[[ RECORDS FOR THIS EXERCISE, beginning ]]

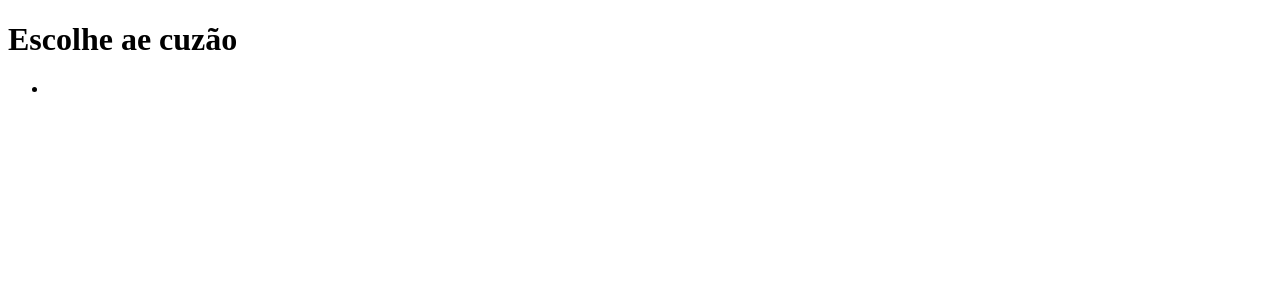
Repository: Leonngc/html-css
Page: ex024/otarios.html
These files come from the project's save history. The page is drawn as it stood at one moment and after a run of saves; the edit follows.
The browser window is 1280 px wide. The pictures show the whole page.

Above is the page before, as saved 2022-11-15 18:40:06.

### ex024/otarios.html
<!DOCTYPE html>
<html lang="pt-br">
<head>
    <meta charset="UTF-8">
    <meta http-equiv="X-UA-Compatible" content="IE=edge">
    <meta name="viewport" content="width=device-width, initial-scale=1.0">
    <title>Iframes</title>
</head>
<body>
    <h1>Escolhe ae cuzão</h1>
    <ul>
        <li><a href=""></a></li>
    </ul>
</body>
</html>

After the next 2 saves:
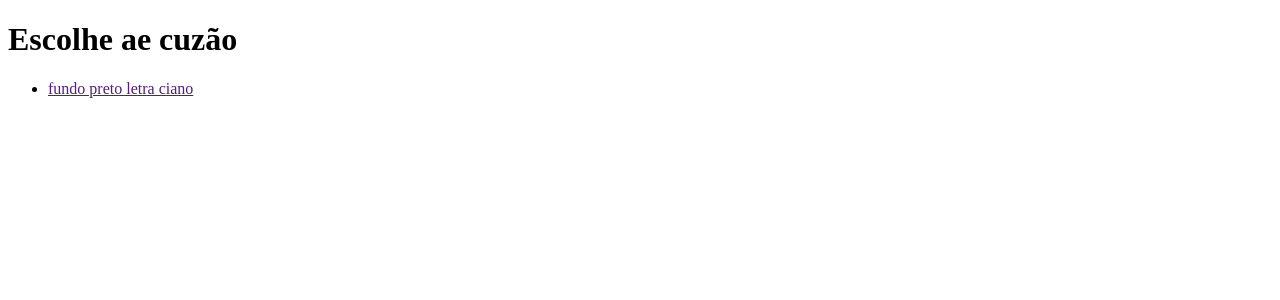
The 2 saves are shown as one change because they came seconds apart.
The last was saved 14 s later.
--- a/ex024/otarios.html
+++ b/ex024/otarios.html
@@ -9,7 +9,7 @@
 <body>
     <h1>Escolhe ae cuzão</h1>
     <ul>
-        <li><a href=""></a></li>
+        <li><a href="">fundo preto letra ciano</a></li>
     </ul>
 </body>
 </html>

[[ RECORDS FOR THIS EXERCISE, end ]]

EXERCISE BRIEF:
Could you work out how many lines in the records include "otarios"? Answer with the number only.

WRITTEN SOLUTION:
4